Tips to helping you on the journey when your parent is diagnosed with cancer. Things to do and research to make during this difficult time.
When your Parent Is Diagnosed with Cancer
There is no way to be prepared for a cancer diagnosis, and learning your parent has this crippling disease is indescribably heart-wrenching. Feelings of fear and anxiety are normal, and although it will take you time to adjust to this shocking news, there are ways that you can help yourself, your loved ones, and most importantly, your parent, through this difficult time.
Do Your Research
You’re going to want to be involved every step of the way to offer the support you can, and there’s no better way to do so than becoming educated on your parent’s cancer type, treatment options, and the side effects that may accompany said treatment. Don’t rely on just one source of information; read all of the research you can, get involved in online cancer message boards like CancerCompass.com with other individuals who have gone or are going through the same thing and can provide invaluable advice, talk to his or her doctors. You can find a bevy of supportive communities that will provide you with both comfort and education.
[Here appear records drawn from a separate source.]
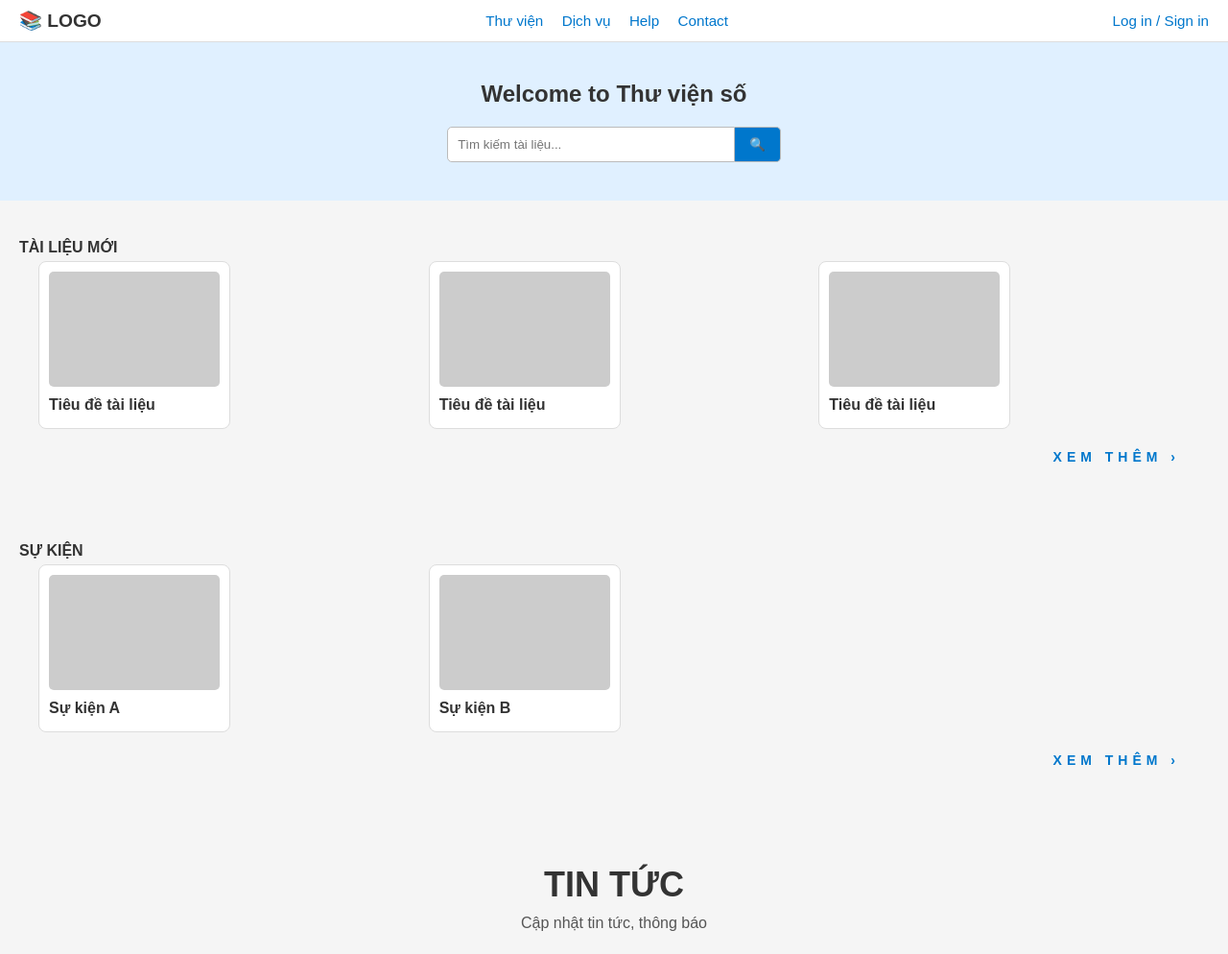
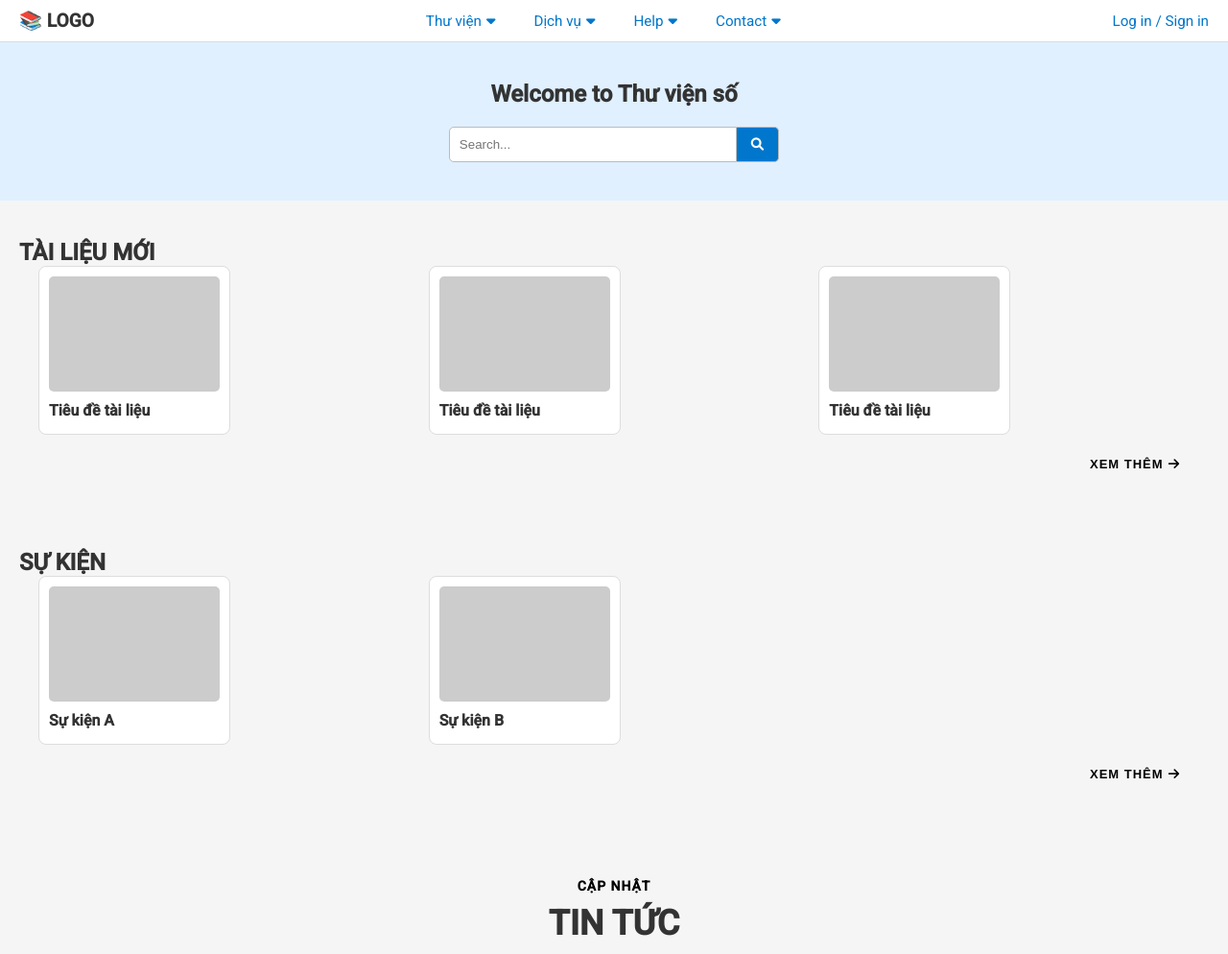
Before and after one commit to nguyenquanghuy24/CSE702025-Nhom4-ThuVienSo, a PHP site: page /index.html in a window 1280 px wide. Shown: the top 994 px of the page at 96% size. Run offline with PHP 8.4, Linux system fonts and the light colour scheme; some libraries are stand-ins or nearby versions.

Commit message:
update13/06

```diff
--- a/demo/index.html
+++ b/demo/index.html
@@ -1,205 +1,161 @@
 <!DOCTYPE html>
-<html lang="vi">
+<html lang="en">
 <head>
-  <meta charset="UTF-8" />
-  <meta name="viewport" content="width=device-width, initial-scale=1.0"/>
-  <link href="https://cdn.jsdelivr.net/npm/remixicon@2.5.0/fonts/remixicon.css" rel="stylesheet">
+  <meta charset="UTF-8">
+  <meta name="viewport" content="width=device-width, initial-scale=1.0">
   <title>Thư viện số</title>
-  <link rel="stylesheet" href="test.css" />
+  <link rel="stylesheet" href="test.css">
+  <link rel="stylesheet" href="https://cdnjs.cloudflare.com/ajax/libs/font-awesome/6.0.0-beta3/css/all.min.css">
+  <link href="https://fonts.googleapis.com/css2?family=Roboto:wght@400;500&display=swap" rel="stylesheet">
 </head>
 <body>
-
   <header class="navbar">
     <div class="logo">📚 LOGO</div>
-    <nav class="nav-links">
-      <a href="#">Thư viện</a>
-      <a href="#">Dịch vụ</a>
-      <a href="#">Help</a>
-      <a href="#">Contact</a>
-    </nav>
+    <div class="nav-links">
+      <div class="dropdown">
+        <a href="#" class="dropdown-toggle">Thư viện <i class="fas fa-caret-down"></i></a>
+        <div class="dropdown-menu">
+          <a href="/ebooks"><i class="fas fa-book"></i> Tài liệu số</a>
+          <a href="/books"><i class="fas fa-book-open"></i> Sách in</a>
+          <a href="/journals"><i class="fas fa-newspaper"></i> Tạp chí khoa học</a>
+          <a href="/theses"><i class="fas fa-file-alt"></i> Luận văn & Luận án</a>
+          <a href="/databases"><i class="fas fa-database"></i> Cơ sở dữ liệu</a>
+        </div>
+      </div>
+      <div class="dropdown">
+        <a href="#" class="dropdown-toggle">Dịch vụ <i class="fas fa-caret-down"></i></a>
+        <div class="dropdown-menu">
+          <a href="#"><i class="fas fa-info-circle"></i> Hỗ trợ nghiên cứu</a>
+          <a href="#"><i class="fas fa-question-circle"></i> Hướng dẫn sử dụng</a>
+          <a href="#"><i class="fas fa-cog"></i> Dịch vụ kỹ thuật</a>
+        </div>
+      </div>
+      <div class="dropdown">
+        <a href="#" class="dropdown-toggle">Help <i class="fas fa-caret-down"></i></a>
+        <div class="dropdown-menu">
+          <a href="#"><i class="fas fa-question"></i> FAQ</a>
+          <a href="#"><i class="fas fa-life-ring"></i> Hỗ trợ trực tuyến</a>
+          <a href="#"><i class="fas fa-book"></i> Tài liệu hướng dẫn</a>
+        </div>
+      </div>
+      <div class="dropdown">
+        <a href="#" class="dropdown-toggle">Contact <i class="fas fa-caret-down"></i></a>
+        <div class="dropdown-menu">
+          <a href="#"><i class="fas fa-envelope"></i> Email</a>
+          <a href="#"><i class="fas fa-phone"></i> Hotline</a>
+          <a href="#"><i class="fas fa-map-marker-alt"></i> Địa chỉ</a>
+        </div>
+      </div>
+    </div>
     <div class="auth">
       <a href="#">Log in / Sign in</a>
     </div>
   </header>
 
   <section class="welcome-section">
-    <h1>Welcome to <span>Thư viện số</span></h1>
+    <h1>Welcome to Thư viện số</h1>
     <div class="search-box">
-      <input type="text" placeholder="Tìm kiếm tài liệu..." />
-      <button><span>🔍</span></button>
+      <input type="text" placeholder="Search...">
+      <button><i class="fas fa-search"></i></button>
     </div>
   </section>
 
   <section class="new-documents">
-    <h2 class="title">TÀI LIỆU MỚI</h2>
+    <div class="section-header">
+      <h2>TÀI LIỆU MỚI</h2>
+    </div>
     <div class="card-container">
-      <div class="card">
-        <div class="image"></div>
-        <p class="title">Tiêu đề tài liệu</p>
-      </div>
-      <div class="card">
-        <div class="image"></div>
-        <p class="title">Tiêu đề tài liệu</p>
-      </div>
-      <div class="card">
-        <div class="image"></div>
-        <p class="title">Tiêu đề tài liệu</p>
-      </div>
+      <div class="card"><div class="image"></div><div class="title">Tiêu đề tài liệu</div></div>
+      <div class="card"><div class="image"></div><div class="title">Tiêu đề tài liệu</div></div>
+      <div class="card"><div class="image"></div><div class="title">Tiêu đề tài liệu</div></div>
     </div>
     <div class="btn-wrapper">
-      <button class="btn-xemthem">
-          <a href="#" class="custom-link">XEM THÊM &rsaquo;</a>
-      </button>
+      <button class="btn-xemthem">XEM THÊM <i class="fas fa-arrow-right"></i></button>
     </div>
   </section>
 
   <section class="events">
     <div class="section-header">
-      <h2 class="title">SỰ KIỆN</h2>
+      <h2>SỰ KIỆN</h2>
     </div>
     <div class="card-container">
-      <div class="card">
-        <div class="image"></div>
-        <p class="title">Sự kiện A</p>
+      <div class="card"><div class="image"></div><div class="title">Sự kiện A</div></div>
+      <div class="card"><div class="image"></div><div class="title">Sự kiện B</div></div>
     </div>
-      <div class="card">
-        <div class="image"></div>
-        <p class="title">Sự kiện B</p>
+    <div class="btn-wrapper">
+      <button class="btn-xemthem">XEM THÊM <i class="fas fa-arrow-right"></i></button>
+    </div>
+  </section>
+
+  <section class="news-section">
+    <div class="subtitle">Cập nhật</div>
+    <h2 class="title">TIN TỨC</h2>
+    <p class="desc">Cập nhật tin tức, thông báo</p>
+    <div class="news-container">
+      <div class="card-with-bg" style="background-image: url('https://via.placeholder.com/400x300');">
+        <div class="overlay">
+          <div class="news-topic">Văn hóa đọc</div>
+          <div class="news-title">Lễ trao giải các cuộc thi Ngày Sách và Văn hóa đọc</div>
+        </div>
+      </div>
+      <div class="card-with-bg" style="background-image: url('https://via.placeholder.com/400x300');">
+        <div class="overlay">
+          <div class="news-topic">Topic2</div>
+          <div class="news-title">Ứng dụng AI hỗ trợ học tập và nghiên cứu khoa học</div>
+        </div>
+      </div>
+      <div class="card-with-bg" style="background-image: url('https://via.placeholder.com/400x300');">
+        <div class="overlay">
+          <div class="news-topic">Triển lãm</div>
+          <div class="news-title">Đọc sách thông minh – Bảo vệ bản quyền</div>
+        </div>
       </div>
     </div>
     <div class="btn-wrapper">
-      <button class="btn-xemthem">
-          <a href="#" class="custom-link">XEM THÊM &rsaquo;</a>
-      </button>
+      <button class="btn-xemthem">XEM THÊM <i class="fas fa-arrow-right"></i></button>
     </div>
   </section>
 
-<!-- TUNG -->
-<section class="news-section">
-    <h2 class="title">TIN TỨC</h2>
-    <p class="desc">Cập nhật tin tức, thông báo</p>
+  <footer class="last_bottom">
+    <div class="column">
+      <h1>About</h1>
+      <p>Đây là thư viện số. Bạn muốn viết thêm gì thì có viết thêm vào đây.</p>
+    </div>
+    <div class="column">
+      <h1>Thông tin</h1>
+      <ul>
+        <li><a href="#">Dịch vụ hỗ trợ nghiên cứu</a></li>
+        <li><a href="#">Câu hỏi thường gặp</a></li>
+        <li><a href="#">Tìm tài sản thất lạc</a></li>
+      </ul>
+    </div>
+    <div class="column">
+      <h1>Liên hệ</h1>
+      <ul class="contact-list">
+        <li><i class="fas fa-university"></i><span>Đại học Phenikaa</span></li>
+        <li><i class="fas fa-envelope"></i><span>library@phenikaa.edu.vn</span></li>
+        <li><i class="fas fa-phone"></i><span>0246.6291 8118 | Số máy lẻ: 117</span></li>
+      </ul>
+    </div>
+  </footer>
 
-    <div class="news-container">
-        <!--Box 1 -->
-        <div class="news-card card-with-bg" style="background-image: url('image1.jpg');">
-            <div class="overlay">
-              <p class="news-topic">Văn hóa đọc</p>
-              <h3 class="news-title">Lễ trao giải các cuộc thi Ngày Sách và Văn hóa đọc</h3>
+  <div class="bottom">
+    <p>Copyright Group 4_Software Engineering</p>
   </div>
-        </div>
-        <!--Box 2-->
-        <div class="news-card card-with-bg" style="background-image: url('image2.jpg');">
-            <div class="overlay">
-              <p class="news-topic">Topic2</p>
-              <h3 class="news-title">Ứng dụng AI hỗ trợ học tập và nghiên cứu khoa học</h3>
-            </div>
-        </div>
-        <!--Box 3-->
-        <div class="news-card card-with-bg" style="background-image: url('image3.jpg');">
-            <div class="overlay">
-              <p class="news-topic">Triển lãm</p>
-              <h3 class="news-title">Đọc sách thông minh – Bảo vệ bản quyền</h3>
+
+  <div id="loginModal" class="modal">
+    <div class="modal-content">
+      <span class="close-btn">×</span>
+      <h2>Đăng nhập</h2>
+      <input type="text" placeholder="Tên đăng nhập hoặc Email">
+      <input type="password" placeholder="Mật khẩu">
+      <button>Đăng nhập</button>
+      <div class="signup-link">
+        <p>Chưa có tài khoản? <a href="#">Đăng ký</a></p>
       </div>
     </div>
   </div>
 
-    <div class="btn-wrapper">
-        <button class="btn-xemthem">
-            <a href="#" class="custom-link">XEM THÊM &rsaquo;</a>
-        </button>
-    </div>
-</section>
-
-<footer>
-    <div class="last_bottom">
-        <div class="column">
-            <h1 id="about">About</h1>
-            <p>Đây là thư viện số. <br>Bạn muốn viết thêm gì thì có viết thêm vào đây. </br> </p>
-        </div>
-        <div class="column">
-            <h1 id="info">Thông tin</h1>
-            <ul>
-                <li>
-                    <a href="Support">Dịch vụ hỗ trợ nghiên cứu</a>
-                </li>
-                <li>
-                    <a href="Question">Câu hỏi thường gặp</a>
-                </li>
-                <li>
-                    <a href="Search">Tìm tài sản thất lạc</a>
-                </li>
-            </ul>
-        </div>
-        <div class="column">
-            <h1 id="contact">Liên hệ</h1>
-            <ul class="contact-list">
-                <li>
-                    <i class="ri-map-pin-fill"></i>
-                    <span>Đại học Phenikaa</span>
-                </li>
-                <li>
-                    <i class="ri-mail-fill"></i>
-                    <span> elib@phenikaa-uni.edu.vn</span>
-                </li>
-                <li>
-                    <i class="ri-phone-fill"></i>
-                    <span> 0246.6291 8118 | Số máy lẻ: 117</span>
-                </li>
-            </ul>
-        </div>
-    </div>
-    <div class="bottom">
-        <div class="left-footer">
-            <p>Copyright  Group 4_Software Engineering</p>
-        </div>
-        <div class="right_footer">
-            <div class="icons">
-                <i class="ri-facebook-fill"></i>
-                <i class="ri-instagram-fill"></i>
-                <i class="ri-youtube-fill"></i>`
-            </div>
-        </div>
-    </div>
-</footer>
-
-<!--= Modal Đăng Nhập -->
-<div id="loginModal" class="modal">
-  <div class="modal-content">
-    <span class="close-btn" onclick="closeModal()">&times;</span>
-    <h2>Đăng nhập</h2>
-    <form>
-      <label for="username">Tên đăng nhập hoặc Email</label>
-      <input type="text" id="username" name="username" required>
-
-      <label for="password">Mật khẩu</label>
-      <input type="password" id="password" name="password" required>
-
-      <button type="submit">Đăng nhập</button>
-      <p class="signup-link">Chưa có tài khoản? <a href="#">Đăng ký</a></p>
-    </form>
-  </div>
-</div>
-
-<script>
-  // Mở modal khi nhấn "Log in / Sign in"
-  document.querySelector('.auth a').addEventListener('click', function(event) {
-    event.preventDefault();
-    document.getElementById('loginModal').style.display = 'block';
-  });
-
-  // Đóng modal
-  function closeModal() {
-    document.getElementById('loginModal').style.display = 'none';
-  }
-
-  // Đóng khi nhấn ngoài modal
-  window.onclick = function(event) {
-    const modal = document.getElementById('loginModal');
-    if (event.target === modal) {
-      modal.style.display = 'none';
-    }
-  }
-</script>
-
+  <script src="script.js"></script>
 </body>
 </html>
--- a/demo/test.css
+++ b/demo/test.css
@@ -6,7 +6,7 @@
 }
 
 body {
-  font-family: Arial, sans-serif;
+  font-family: 'Roboto', Arial, sans-serif;
   background: #f5f5f5;
   color: #333;
 }
@@ -30,11 +31,71 @@ header.navbar {
   font-size: 1.2rem;
 }
 
+.nav-links {
+  display: flex;
+  align-items: center;
+  gap: 40px;
+}
+
 .nav-links a, .auth a {
-  margin-left: 15px;
   font-size: 0.95rem;
 }
 
+/* Dropdown Menu */
+.dropdown {
+  position: relative;
+  display: inline-block;
+}
+
+.dropdown-toggle {
+  font-size: 0.95rem;
+  color: #0077cc;
+  cursor: pointer;
+  display: flex;
+  align-items: center;
+  gap: 5px;
+}
+
+.dropdown-menu {
+  display: block;
+  position: absolute;
+  top: 100%;
+  left: 0;
+  background: #ffffff;
+  border: 1px solid #ddd;
+  border-radius: 5px;
+  box-shadow: 0 4px 8px rgba(0, 0, 0, 0.1);
+  min-width: 200px;
+  z-index: 100;
+  opacity: 0;
+  transform: translateY(-20px);
+  transition: opacity 0.4s ease, transform 0.4s ease;
+  pointer-events: none;
+}
+
+.dropdown-menu a {
+  display: flex;
+  align-items: center;
+  gap: 10px;
+  padding: 10px 15px;
+  font-size: 0.9rem;
+  color: #333;
+  text-decoration: none;
+  transition: background-color 0.2s ease;
+}
+
+.dropdown-menu a:hover {
+  background-color: #e0f0ff;
+  color: #0077cc;
+}
+
+.dropdown:hover .dropdown-menu {
+  opacity: 1;
+  transform: translateY(0);
+  pointer-events: auto;
+}
+
+/* Welcome Section */
 .welcome-section {
   text-align: center;
   padding: 40px 20px;
@@ -220,25 +273,8 @@ header.navbar {
   margin-top: 20px;
 }
 
-.custom-link {
-  text-decoration: none ;
-  color: #0077cc;
-  font-weight: bold;
-  letter-spacing: 5px;
-  text-transform: uppercase;
-  font-family: sans-serif;
-  font-size: 14px;
-  transition: all 0.3s ease;
-}
-
-.custom-link:hover {
-  color: black;
-  text-decoration-color: black;
-}
-
-
-/* Điều chỉnh phần chú thích thêm  */
-.last_bottom{
+/* Footer */
+.last_bottom {
   display: grid;
   grid-template-columns: repeat(3, 1fr);
   justify-content: space-between;
```
Also changed, not shown: other parts of demo/test.css (+36 -37 lines), demo/script.js (added, +21 -0 lines). Lines whose indentation alone changed are shown as unchanged.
Remaining informed will help you talk to his or her doctors and remain abreast of the situation throughout treatment.
Practice Open Communication
Fear and anger about the situation can make open communication difficult, but it’s important to utilize your time to talk. This can help you understand their needs, and vice versa, then set expectations for treatment and the process. Your parent likely is dealing with a host of emotions themselves, and you can act as a shoulder to lean on when times get tougher. Ask how they’re doing; it might seem obvious, but just this simple question can help you understand how they’re feeling and what you can do to make them more comfortable. Open communication doesn’t mean always focusing on the illness itself. Cherish the time you have with your parent, and ask questions about their life. Record special stories, listen to their favorite memories, and use your time with them wisely.
Financing the Treatment
If your parent doesn’t have great medical coverage, you may find yourself scrambling to come up with ways to make payments for expensive treatments. Be sure to ask your parent about any insurance plans they may have. Whether it be life insurance or health insurance through their current or previous employer, you may find valuable financing options. If your parent is older, they may have a senior life insurance policy that covers medical bills or other expenses related to end of life care. If your search for coverage comes up with nothing, you may need to consider crowdfunding. Websites like CrowdRise allow you to create memorial campaigns that you can share on Facebook with family and friends. People can then donate anonymously or not; in tough times, your loved ones are your best source of support, whether that be financially or otherwise.
Take Care of Yourself
You’ll likely want to invest all of your energy into caring for your parent, but it’s important that you take care of yourself as well. Being constantly surrounded by stress can have adverse effects on your health and psyche, and it’s important to remember that you won’t be able to provide the support and comfort he or she needs if you’re sick yourself. Keep up with an active exercise routine; regular exercise promotes endorphins and helps lower stress levels. Talk to your spouse, friends, or other loved ones when you just need to vent or have a good cry. This is a hard time for you as well, so it’s important to create your own support system when the going gets tough.
Plan for the Tough Stuff
We don’t like to think about it, but there is something to be said about getting prepared and making provisions in case the worst happens and the cancer isn’t ultimately treatable. Although it can be painful and difficult to bring up these conversations, they are necessary. This way, you can make sure your parent’s wishes are followed, and you can make plans to handle the costly funeral expenses. Planning ahead can make things easier on both you and your parent, and though the conversation may be tough, you’ll be glad you did it.